Time equals money, so property managers need to know they are getting value from their OPEX or development costs, not only when considering their impact on health and safety procedures for workers in their care, but also for predicting future costs.

Ideally, an efficient system that ensures you can easily reconcile invoices from workers with any work they complete on-site will provide the visibility you need.

Without such a system, you may find yourself tossing and turning at night, wondering if you can objectively validate these costs or if you are basing everything on blind trust. The question of whether you can acquire reliable cost data to better predict future costs will no doubt circle around in your head at those times.

3. People

While property managers may be in the business of overseeing bricks and mortar buildings, it’s the flesh and blood people inside them that matter the most.

Properties can be rebuilt, but people are irreplaceable, and this is what ultimately lies at the heart of property management.

You should regularly check your awareness of attitudes towards safety and compliance amongst your people, and if you don’t know what those attitudes are, find out. Ask yourself, do I know if my contractors have been on site for the lengths of time they say they have? Were they inducted correctly? And at the end of their shifts, are they accurate in their timesheets and invoices?

Consider too how you can lead the way in all these things. As it’s your responsibility to keep everyone on your properties safe and compliant, setting the example by paying close attention to these matters is of paramount importance to property managers.

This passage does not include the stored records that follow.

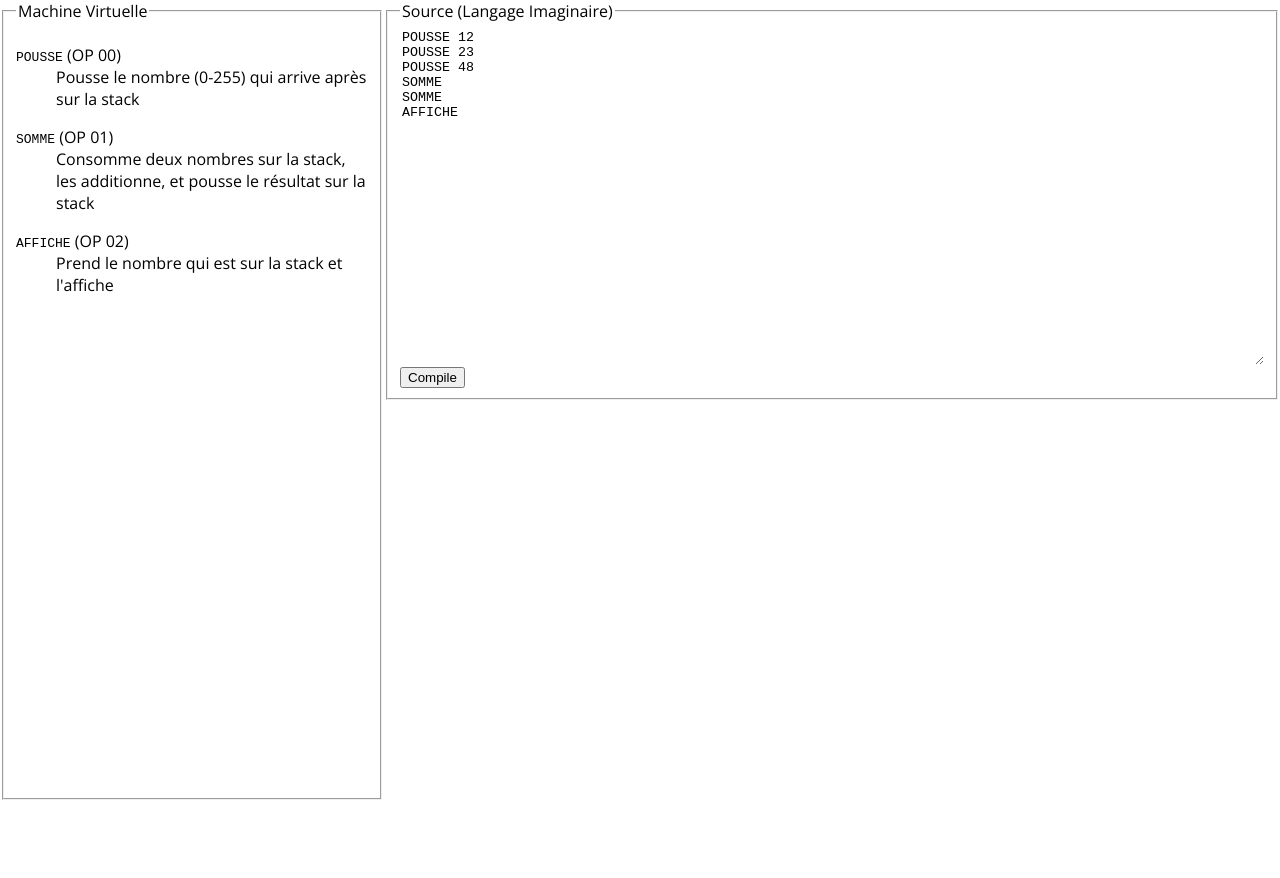
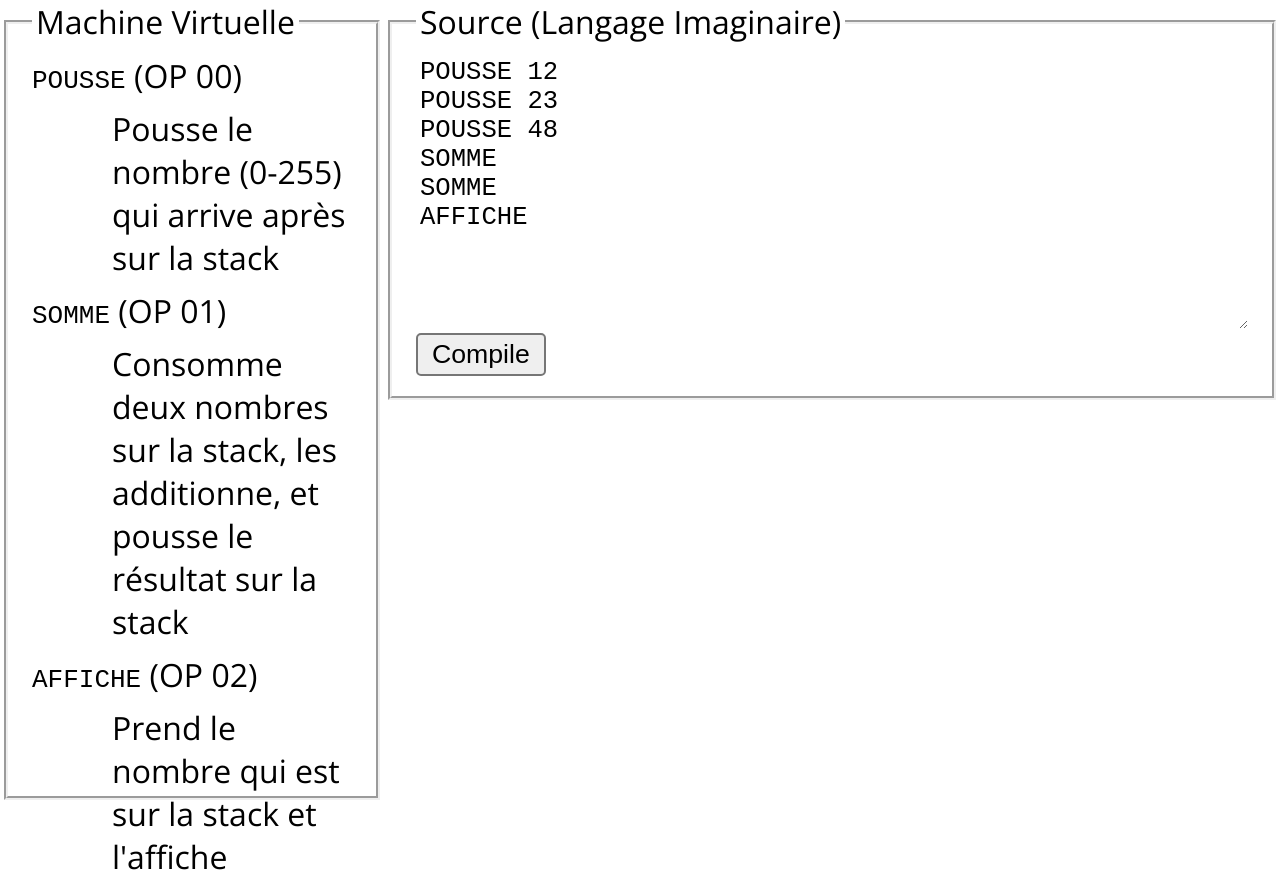
Before and after one commit to yakanet/wasm-experiments, a SvelteKit app in the folder svm-editor/: page / in a window 1280 px wide. Before the commit the page ends 800 px from the top, so only its background shows below. Built offline with nearby package versions, Linux system fonts and the light colour scheme.

Commit message:
feat(ui): use css zoom

```diff
--- a/svm-editor/src/app.html
+++ b/svm-editor/src/app.html
@@ -8,8 +8,20 @@
 	%sveltekit.head%
 	<style>
 		@import url('https://fonts.googleapis.com/css2?family=Open+Sans&display=swap');
+
+		html {
+			font-family: 'Open Sans', sans-serif;
+		}
+
+		*,
+		*::before,
+		*::after {
+			box-sizing: border-box;
+		}
+
 		body {
-			font-family: 'Open Sans', sans-serif;
+			padding: 0;
+			margin: 0;
 		}
 	</style>
 </head>
--- a/svm-editor/src/lib/model.ts
+++ b/svm-editor/src/lib/model.ts
@@ -23,4 +23,3 @@ export const syntax: Record<OP, string> = {
 export const reverseSyntax: Record<string, OP> = Object.fromEntries(
     Object.entries(syntax).map(([key, value]) => [value, ~~key])
 );
-console.log({reverseSyntax})
--- a/svm-editor/src/routes/+page.svelte
+++ b/svm-editor/src/routes/+page.svelte
@@ -1,5 +1,5 @@
 <script lang="ts">
-    import { fly, slide } from "svelte/transition";
+    import { fly } from "svelte/transition";
 
     import { type Compiled, OP, syntax, reverseSyntax } from "$lib/model.js";
 
@@ -15,8 +15,8 @@ ${syntax[OP.DISPLAY]}`;
     let compiled: Compiled[] = [];
 
     $: {
-        const fn = compiled[runningIndex]?.execute;
-        if (fn) setTimeout(fn, 250);
+        const fn = compiled[runningIndex - 1]?.execute;
+        if (fn) setTimeout(fn, 1);
     }
 
     function* compile(source: string): Iterable<Compiled> {
@@ -27,7 +27,7 @@ ${syntax[OP.DISPLAY]}`;
         while (true) {
             const token = tokens.next();
             if (token.done) break;
-            const op = ~~reverseSyntax[token.value];
+            const op = reverseSyntax[token.value];
             switch (op) {
                 case OP.ADD: {
                     stack.push((stack.pop()!! + stack.pop()!!) & 0xff);
@@ -73,7 +73,7 @@ ${syntax[OP.DISPLAY]}`;
 <main>
     <fieldset class="grammar">
         <legend>Machine Virtuelle</legend>
-        <dl>
+        <dl style="display: flex; flex-direction:column; gap: 5px">
             <dt>
                 <code>{syntax[OP.PUSH]}</code> (OP {formatNumber(
                     OP.PUSH,
@@ -81,17 +81,13 @@ ${syntax[OP.DISPLAY]}`;
                 )})
             </dt>
             <dd>Pousse le nombre (0-255) qui arrive après sur la stack</dd>
-        </dl>
-        <dl>
             <dt>
                 <code>{syntax[OP.ADD]}</code> (OP {formatNumber(OP.ADD, true)})
             </dt>
             <dd>
-                Consomme deux nombres sur la stack, les additionne, et
-                pousse le résultat sur la stack
+                Consomme deux nombres sur la stack, les additionne, et pousse le
+                résultat sur la stack
             </dd>
-        </dl>
-        <dl>
             <dt>
                 <code>{syntax[OP.DISPLAY]}</code> (OP {formatNumber(
                     OP.DISPLAY,
@@ -166,7 +162,7 @@ ${syntax[OP.DISPLAY]}`;
     >
         <legend>Stack</legend>
         <ul
-            style="display: flex; position: absolute; list-style: none; padding:0; margin: 0 ; flex-direction: column-reverse;"
+            style="display: flex; position: absolute; list-style: none; flex-direction: column-reverse;"
         >
             {#if runningIndex > 0}
                 {#each compiled.at(runningIndex - 1)?.stack ?? [] as item (item)}
@@ -180,21 +176,18 @@ ${syntax[OP.DISPLAY]}`;
 </main>
 
 <style>
-    :global(*, *::before, *::after) {
-        box-sizing: border-box;
-    }
-    :global(body) {
-        padding: 0;
-        margin: 0;
-    }
     main {
-        height: 100vh;
+        width: 100vmax;
+        height: 100vmin;
         display: grid;
         grid-template-areas:
             "G C C"
             "G A S";
         grid-template-columns: 30vw 1fr 10vw;
         grid-template-rows: 1fr 1fr;
+    }
+    main > * {
+        zoom: 2;
     }
     .grammar {
         grid-area: G;
@@ -216,6 +209,7 @@ ${syntax[OP.DISPLAY]}`;
     .source > textarea {
         flex: 1;
         font-family: monospace;
+        font-size: 0.8rem;
         white-space: pre;
         width: 100%;
         border: 0;
@@ -249,4 +243,9 @@ ${syntax[OP.DISPLAY]}`;
         border: 1px solid black;
         z-index: 1;
     }
+    ul,
+    dl {
+        margin: 0;
+        padding: 0;
+    }
 </style>
```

It may be a cliché to say it, but “at the end of the day” truly applies here, because if you can’t confidently provide answers to how you are addressing these three facets of property management, at the end of the day, you may be in for a sleepless night.

What you can be sure of however, is that Forsite’s app-based contractor management solution can address all of these ambiguities that exist in a property manager’s role by providing detailed data to refer to when carrying out your responsibilities and making future decisions.